**Working data:**
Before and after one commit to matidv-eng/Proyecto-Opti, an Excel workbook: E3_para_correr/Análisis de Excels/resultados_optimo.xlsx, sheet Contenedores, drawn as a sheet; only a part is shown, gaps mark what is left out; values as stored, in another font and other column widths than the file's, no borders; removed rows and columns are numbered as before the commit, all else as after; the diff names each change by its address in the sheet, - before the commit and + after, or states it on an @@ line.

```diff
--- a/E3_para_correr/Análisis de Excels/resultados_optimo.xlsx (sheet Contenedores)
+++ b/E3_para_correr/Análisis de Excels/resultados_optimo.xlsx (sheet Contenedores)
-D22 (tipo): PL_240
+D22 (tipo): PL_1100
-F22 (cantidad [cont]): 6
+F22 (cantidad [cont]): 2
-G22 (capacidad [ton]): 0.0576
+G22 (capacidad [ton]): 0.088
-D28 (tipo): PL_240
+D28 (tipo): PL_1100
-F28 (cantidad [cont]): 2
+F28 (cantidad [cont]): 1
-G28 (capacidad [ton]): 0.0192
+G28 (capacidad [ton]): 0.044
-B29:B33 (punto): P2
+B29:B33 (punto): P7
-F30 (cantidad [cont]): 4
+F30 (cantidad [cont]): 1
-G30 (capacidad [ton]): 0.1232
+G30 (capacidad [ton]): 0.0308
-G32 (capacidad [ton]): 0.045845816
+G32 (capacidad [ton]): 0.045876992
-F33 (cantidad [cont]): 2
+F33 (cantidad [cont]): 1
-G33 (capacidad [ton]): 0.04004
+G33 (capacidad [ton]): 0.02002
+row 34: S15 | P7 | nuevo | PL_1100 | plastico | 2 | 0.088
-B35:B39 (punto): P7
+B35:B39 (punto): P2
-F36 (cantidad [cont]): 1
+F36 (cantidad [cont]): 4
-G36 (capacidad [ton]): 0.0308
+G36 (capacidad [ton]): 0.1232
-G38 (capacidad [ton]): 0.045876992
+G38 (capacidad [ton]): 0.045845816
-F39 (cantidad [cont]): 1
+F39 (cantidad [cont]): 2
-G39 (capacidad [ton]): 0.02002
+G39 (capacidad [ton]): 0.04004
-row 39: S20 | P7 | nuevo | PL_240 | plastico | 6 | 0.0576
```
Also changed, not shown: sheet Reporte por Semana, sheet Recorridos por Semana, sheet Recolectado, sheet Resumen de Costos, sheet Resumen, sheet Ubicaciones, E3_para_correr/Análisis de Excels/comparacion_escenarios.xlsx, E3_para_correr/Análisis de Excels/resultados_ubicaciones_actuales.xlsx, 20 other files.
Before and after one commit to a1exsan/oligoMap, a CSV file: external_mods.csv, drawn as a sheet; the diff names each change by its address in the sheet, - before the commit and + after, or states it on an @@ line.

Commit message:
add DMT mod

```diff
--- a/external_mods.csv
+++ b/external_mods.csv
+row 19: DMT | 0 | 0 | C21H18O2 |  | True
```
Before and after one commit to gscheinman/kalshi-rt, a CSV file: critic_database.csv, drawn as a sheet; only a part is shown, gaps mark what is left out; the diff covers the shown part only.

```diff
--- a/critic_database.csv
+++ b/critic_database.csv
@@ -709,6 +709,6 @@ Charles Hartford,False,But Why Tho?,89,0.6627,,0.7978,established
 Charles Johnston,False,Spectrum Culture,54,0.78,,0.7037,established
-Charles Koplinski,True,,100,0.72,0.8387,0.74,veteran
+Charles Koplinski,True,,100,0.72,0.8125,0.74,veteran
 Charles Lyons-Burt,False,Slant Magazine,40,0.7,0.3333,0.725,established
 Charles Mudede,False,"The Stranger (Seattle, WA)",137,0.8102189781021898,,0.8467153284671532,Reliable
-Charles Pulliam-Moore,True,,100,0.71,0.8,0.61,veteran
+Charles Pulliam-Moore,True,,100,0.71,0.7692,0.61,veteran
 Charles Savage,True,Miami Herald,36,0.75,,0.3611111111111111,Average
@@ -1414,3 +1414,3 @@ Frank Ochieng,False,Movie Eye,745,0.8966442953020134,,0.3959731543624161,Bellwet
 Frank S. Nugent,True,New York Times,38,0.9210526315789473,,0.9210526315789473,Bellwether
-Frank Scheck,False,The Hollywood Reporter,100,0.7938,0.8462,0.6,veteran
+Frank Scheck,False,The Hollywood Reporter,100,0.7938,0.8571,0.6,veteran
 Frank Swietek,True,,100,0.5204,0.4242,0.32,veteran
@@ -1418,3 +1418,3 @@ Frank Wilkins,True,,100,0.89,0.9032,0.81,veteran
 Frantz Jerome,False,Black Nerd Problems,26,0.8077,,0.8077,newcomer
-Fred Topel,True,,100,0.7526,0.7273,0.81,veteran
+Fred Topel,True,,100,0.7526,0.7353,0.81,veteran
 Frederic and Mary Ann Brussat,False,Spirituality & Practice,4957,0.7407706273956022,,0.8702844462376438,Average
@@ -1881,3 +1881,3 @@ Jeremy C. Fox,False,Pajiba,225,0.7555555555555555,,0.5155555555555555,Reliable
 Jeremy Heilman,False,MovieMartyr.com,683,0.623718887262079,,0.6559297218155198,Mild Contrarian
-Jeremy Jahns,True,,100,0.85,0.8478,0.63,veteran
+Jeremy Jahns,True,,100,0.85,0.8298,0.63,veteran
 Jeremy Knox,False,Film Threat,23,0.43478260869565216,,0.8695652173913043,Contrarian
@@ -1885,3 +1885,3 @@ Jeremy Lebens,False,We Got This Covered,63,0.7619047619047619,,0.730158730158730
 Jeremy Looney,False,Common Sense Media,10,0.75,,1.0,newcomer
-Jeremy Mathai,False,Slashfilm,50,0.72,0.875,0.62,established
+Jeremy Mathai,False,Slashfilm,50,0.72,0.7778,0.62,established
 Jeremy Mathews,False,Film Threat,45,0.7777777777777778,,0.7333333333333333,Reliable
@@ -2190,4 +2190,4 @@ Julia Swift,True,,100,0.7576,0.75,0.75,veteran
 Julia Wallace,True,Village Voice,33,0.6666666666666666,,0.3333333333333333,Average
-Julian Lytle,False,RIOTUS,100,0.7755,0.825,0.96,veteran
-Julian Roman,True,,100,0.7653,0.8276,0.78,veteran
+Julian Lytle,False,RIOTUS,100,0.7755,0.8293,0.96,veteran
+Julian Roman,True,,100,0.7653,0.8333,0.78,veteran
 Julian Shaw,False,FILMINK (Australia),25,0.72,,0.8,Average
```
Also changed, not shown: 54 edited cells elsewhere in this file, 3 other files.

**Exercise description:**
Repeat the records. Match them exactly.

**Reply:**
Before and after one commit to matidv-eng/Proyecto-Opti, an Excel workbook: E3_para_correr/Análisis de Excels/resultados_optimo.xlsx, sheet Contenedores, drawn as a sheet; only a part is shown, gaps mark what is left out; values as stored, in another font and other column widths than the file's, no borders; removed rows and columns are numbered as before the commit, all else as after; the diff names each change by its address in the sheet, - before the commit and + after, or states it on an @@ line.

```diff
--- a/E3_para_correr/Análisis de Excels/resultados_optimo.xlsx (sheet Contenedores)
+++ b/E3_para_correr/Análisis de Excels/resultados_optimo.xlsx (sheet Contenedores)
-D22 (tipo): PL_240
+D22 (tipo): PL_1100
-F22 (cantidad [cont]): 6
+F22 (cantidad [cont]): 2
-G22 (capacidad [ton]): 0.0576
+G22 (capacidad [ton]): 0.088
-D28 (tipo): PL_240
+D28 (tipo): PL_1100
-F28 (cantidad [cont]): 2
+F28 (cantidad [cont]): 1
-G28 (capacidad [ton]): 0.0192
+G28 (capacidad [ton]): 0.044
-B29:B33 (punto): P2
+B29:B33 (punto): P7
-F30 (cantidad [cont]): 4
+F30 (cantidad [cont]): 1
-G30 (capacidad [ton]): 0.1232
+G30 (capacidad [ton]): 0.0308
-G32 (capacidad [ton]): 0.045845816
+G32 (capacidad [ton]): 0.045876992
-F33 (cantidad [cont]): 2
+F33 (cantidad [cont]): 1
-G33 (capacidad [ton]): 0.04004
+G33 (capacidad [ton]): 0.02002
+row 34: S15 | P7 | nuevo | PL_1100 | plastico | 2 | 0.088
-B35:B39 (punto): P7
+B35:B39 (punto): P2
-F36 (cantidad [cont]): 1
+F36 (cantidad [cont]): 4
-G36 (capacidad [ton]): 0.0308
+G36 (capacidad [ton]): 0.1232
-G38 (capacidad [ton]): 0.045876992
+G38 (capacidad [ton]): 0.045845816
-F39 (cantidad [cont]): 1
+F39 (cantidad [cont]): 2
-G39 (capacidad [ton]): 0.02002
+G39 (capacidad [ton]): 0.04004
-row 39: S20 | P7 | nuevo | PL_240 | plastico | 6 | 0.0576
```
Also changed, not shown: sheet Reporte por Semana, sheet Recorridos por Semana, sheet Recolectado, sheet Resumen de Costos, sheet Resumen, sheet Ubicaciones, E3_para_correr/Análisis de Excels/comparacion_escenarios.xlsx, E3_para_correr/Análisis de Excels/resultados_ubicaciones_actuales.xlsx, 20 other files.
Before and after one commit to a1exsan/oligoMap, a CSV file: external_mods.csv, drawn as a sheet; the diff names each change by its address in the sheet, - before the commit and + after, or states it on an @@ line.

Commit message:
add DMT mod

```diff
--- a/external_mods.csv
+++ b/external_mods.csv
+row 19: DMT | 0 | 0 | C21H18O2 |  | True
```
Before and after one commit to gscheinman/kalshi-rt, a CSV file: critic_database.csv, drawn as a sheet; only a part is shown, gaps mark what is left out; the diff covers the shown part only.

```diff
--- a/critic_database.csv
+++ b/critic_database.csv
@@ -709,6 +709,6 @@ Charles Hartford,False,But Why Tho?,89,0.6627,,0.7978,established
 Charles Johnston,False,Spectrum Culture,54,0.78,,0.7037,established
-Charles Koplinski,True,,100,0.72,0.8387,0.74,veteran
+Charles Koplinski,True,,100,0.72,0.8125,0.74,veteran
 Charles Lyons-Burt,False,Slant Magazine,40,0.7,0.3333,0.725,established
 Charles Mudede,False,"The Stranger (Seattle, WA)",137,0.8102189781021898,,0.8467153284671532,Reliable
-Charles Pulliam-Moore,True,,100,0.71,0.8,0.61,veteran
+Charles Pulliam-Moore,True,,100,0.71,0.7692,0.61,veteran
 Charles Savage,True,Miami Herald,36,0.75,,0.3611111111111111,Average
@@ -1414,3 +1414,3 @@ Frank Ochieng,False,Movie Eye,745,0.8966442953020134,,0.3959731543624161,Bellwet
 Frank S. Nugent,True,New York Times,38,0.9210526315789473,,0.9210526315789473,Bellwether
-Frank Scheck,False,The Hollywood Reporter,100,0.7938,0.8462,0.6,veteran
+Frank Scheck,False,The Hollywood Reporter,100,0.7938,0.8571,0.6,veteran
 Frank Swietek,True,,100,0.5204,0.4242,0.32,veteran
@@ -1418,3 +1418,3 @@ Frank Wilkins,True,,100,0.89,0.9032,0.81,veteran
 Frantz Jerome,False,Black Nerd Problems,26,0.8077,,0.8077,newcomer
-Fred Topel,True,,100,0.7526,0.7273,0.81,veteran
+Fred Topel,True,,100,0.7526,0.7353,0.81,veteran
 Frederic and Mary Ann Brussat,False,Spirituality & Practice,4957,0.7407706273956022,,0.8702844462376438,Average
@@ -1881,3 +1881,3 @@ Jeremy C. Fox,False,Pajiba,225,0.7555555555555555,,0.5155555555555555,Reliable
 Jeremy Heilman,False,MovieMartyr.com,683,0.623718887262079,,0.6559297218155198,Mild Contrarian
-Jeremy Jahns,True,,100,0.85,0.8478,0.63,veteran
+Jeremy Jahns,True,,100,0.85,0.8298,0.63,veteran
 Jeremy Knox,False,Film Threat,23,0.43478260869565216,,0.8695652173913043,Contrarian
@@ -1885,3 +1885,3 @@ Jeremy Lebens,False,We Got This Covered,63,0.7619047619047619,,0.730158730158730
 Jeremy Looney,False,Common Sense Media,10,0.75,,1.0,newcomer
-Jeremy Mathai,False,Slashfilm,50,0.72,0.875,0.62,established
+Jeremy Mathai,False,Slashfilm,50,0.72,0.7778,0.62,established
 Jeremy Mathews,False,Film Threat,45,0.7777777777777778,,0.7333333333333333,Reliable
@@ -2190,4 +2190,4 @@ Julia Swift,True,,100,0.7576,0.75,0.75,veteran
 Julia Wallace,True,Village Voice,33,0.6666666666666666,,0.3333333333333333,Average
-Julian Lytle,False,RIOTUS,100,0.7755,0.825,0.96,veteran
-Julian Roman,True,,100,0.7653,0.8276,0.78,veteran
+Julian Lytle,False,RIOTUS,100,0.7755,0.8293,0.96,veteran
+Julian Roman,True,,100,0.7653,0.8333,0.78,veteran
 Julian Shaw,False,FILMINK (Australia),25,0.72,,0.8,Average
```
Also changed, not shown: 54 edited cells elsewhere in this file, 3 other files.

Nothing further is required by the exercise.